The S&P 500 and the Dow Jones Industrial Average erased their gains for the year while Nasdaq confirmed a correction and the CBOE volatility index registered its highest close since February.

Investors have been unnerved by a myriad of issues including some disappointing earnings reports, uncertainty over Brexit, Italy's budget spat with the European Commission, upcoming U.S. midterm congressional elections and pressure on Saudi Arabia over the killing of a prominent journalist.

"It looks like more panic and fear as the selling has continued to roll," said Chris Zaccarelli, Chief Investment Officer at Independent Advisor Alliance in Charlotte, North Carolina.

The U.S. dollar rose sharply against the euro to its strongest since August after PMI data showed business growth in the euro zone decelerated faster than expected due to waning orders.

U.S. Treasury debt prices rose as investors were wary of volatile equities, and benchmark 10-year Treasury note yields fell to three-week lows.

"It's a big, global risk-off trade," said Paul Zemsky, chief investment officer at Voya Investment Management in New York. "We've had some headwinds - higher interest rates affecting housing, tariffs causing input costs to manufacturers to go up, which makes earnings look not as stellar ... but that doesn't mean the whole economy is rolling over."

The Dow Jones Industrial Average fell 608.01 points, or 2.41 percent, to 24,583.42, the S&P 500 lost 84.59 points, or 3.09 percent, to 2,656.1 and the Nasdaq Composite dropped 329.14 points, or 4.43 percent, to 7,108.40.

U.S. data showed a decline in sales of new single-family homes to a near two-year low in September and numbers for the prior three months were revised lower.

Also straining investor sentiment was the Federal Reserve's Beige Book report on economic conditions which pointed to U.S. factories raising prices because of tariffs while inflation appeared modest or moderate in most parts of the country.

MSCI's gauge of stock markets across the globe shed 2.07 percent.
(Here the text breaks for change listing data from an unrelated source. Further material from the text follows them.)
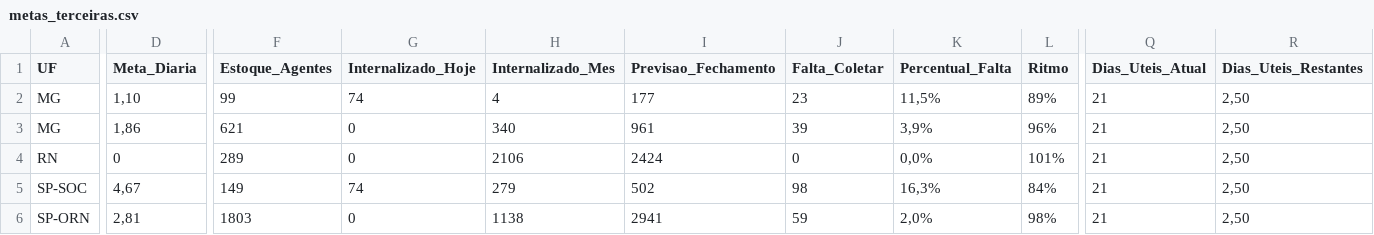
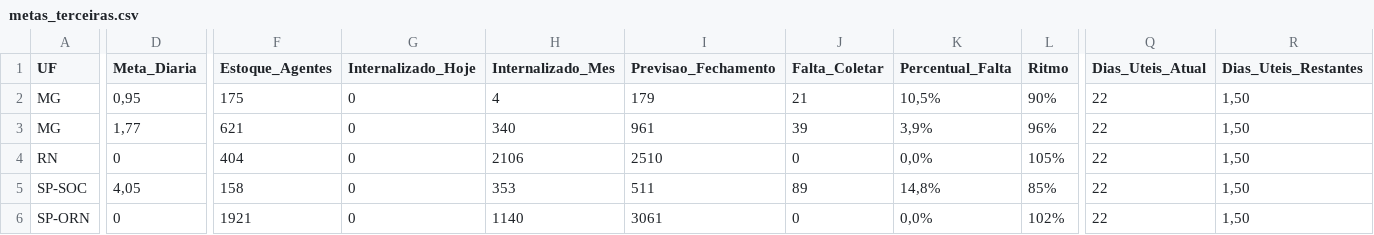
Before and after one commit to igorsilva0584-png/Operacional_LogRev, a CSV file: data/metas_terceiras.csv, drawn as a sheet; only a part is shown, gaps mark what is left out; the diff covers the shown part only; the diff names each change by its address in the sheet, - before the commit and + after, or states it on an @@ line.

```diff
--- a/data/metas_terceiras.csv
+++ b/data/metas_terceiras.csv
-D2 (Meta_Diaria): 1,10
+D2 (Meta_Diaria): 0,95
-F2 (Estoque_Agentes): 99
+F2 (Estoque_Agentes): 175
-G2 (Internalizado_Hoje): 74
+G2 (Internalizado_Hoje): 0
-I2 (Previsao_Fechamento): 177
+I2 (Previsao_Fechamento): 179
-J2 (Falta_Coletar): 23
+J2 (Falta_Coletar): 21
-K2 (Percentual_Falta): 11,5%
+K2 (Percentual_Falta): 10,5%
-L2 (Ritmo): 89%
+L2 (Ritmo): 90%
-Q2:Q6 (Dias_Uteis_Atual): 21
+Q2:Q6 (Dias_Uteis_Atual): 22
-R2:R6 (Dias_Uteis_Restantes): 2,50
+R2:R6 (Dias_Uteis_Restantes): 1,50
-D3 (Meta_Diaria): 1,86
+D3 (Meta_Diaria): 1,77
-F4 (Estoque_Agentes): 289
+F4 (Estoque_Agentes): 404
-I4 (Previsao_Fechamento): 2424
+I4 (Previsao_Fechamento): 2510
-L4 (Ritmo): 101%
+L4 (Ritmo): 105%
-D5 (Meta_Diaria): 4,67
+D5 (Meta_Diaria): 4,05
-F5 (Estoque_Agentes): 149
+F5 (Estoque_Agentes): 158
-G5 (Internalizado_Hoje): 74
+G5 (Internalizado_Hoje): 0
-H5 (Internalizado_Mes): 279
+H5 (Internalizado_Mes): 353
-I5 (Previsao_Fechamento): 502
+I5 (Previsao_Fechamento): 511
-J5 (Falta_Coletar): 98
+J5 (Falta_Coletar): 89
-K5 (Percentual_Falta): 16,3%
+K5 (Percentual_Falta): 14,8%
-L5 (Ritmo): 84%
+L5 (Ritmo): 85%
-D6 (Meta_Diaria): 2,81
+D6 (Meta_Diaria): 0
-F6 (Estoque_Agentes): 1803
+F6 (Estoque_Agentes): 1921
-H6 (Internalizado_Mes): 1138
+H6 (Internalizado_Mes): 1140
-I6 (Previsao_Fechamento): 2941
+I6 (Previsao_Fechamento): 3061
-J6 (Falta_Coletar): 59
+J6 (Falta_Coletar): 0
-K6 (Percentual_Falta): 2,0%
+K6 (Percentual_Falta): 0,0%
-L6 (Ritmo): 98%
+L6 (Ritmo): 102%
```
Also changed, not shown: 63 edited cells elsewhere in this file, data/estoque.csv, data/internalizados.csv, 1 other file.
On Tuesday, the index had closed more than 11 percent below its January record close.

Benchmark 10-year U.S. Treasury notes were last up 15/32 in price to yield 3.111 percent, from 3.166 percent late on Tuesday.

Oil prices fell in late trade after settling higher on a much bigger-than-expected drawdown in U.S. gasoline and diesel inventories which augured a seasonal increase in refining demand. However, traders were concerned about worldwide demand.

U.S. crude fell 0.29 percent to $66.24 per barrel and Brent was last at $75.45, down 1.3 percent.

Saudi Arabia, a major oil producer, is in the midst of a diplomatic storm over the death of dissident journalist Jamal Khashoggi during a visit to the Saudi consulate in Istanbul.

In currencies, the dollar index rose 0.44 percent, with the euro down 0.65 percent to $1.1395.

The Japanese yen strengthened 0.24 percent versus the greenback at 112.18 per dollar, while sterling was last trading at $1.2885, down 0.75 percent.

British Prime Minister Theresa May received a show of support from her Conservative Party on Wednesday at a meeting in parliament, shifting focus away from talk of an imminent leadership challenge over her Brexit strategy..

U.S. gold futures fell 0.14 percent to $1,235.10 an ounce as the dollar firmed and speculators locked in profit from a more than three-month peak hit the previous session.

The pan-European STOXX 600 index fell 0.21 percent, failing to maintain gains from earlier in the session.

Additional reporting by Sujata Rao in London and Caroline Valetkevitch in New York; graphic by Marc Jones; Editing by Chizu Nomiyama and James Dalgleish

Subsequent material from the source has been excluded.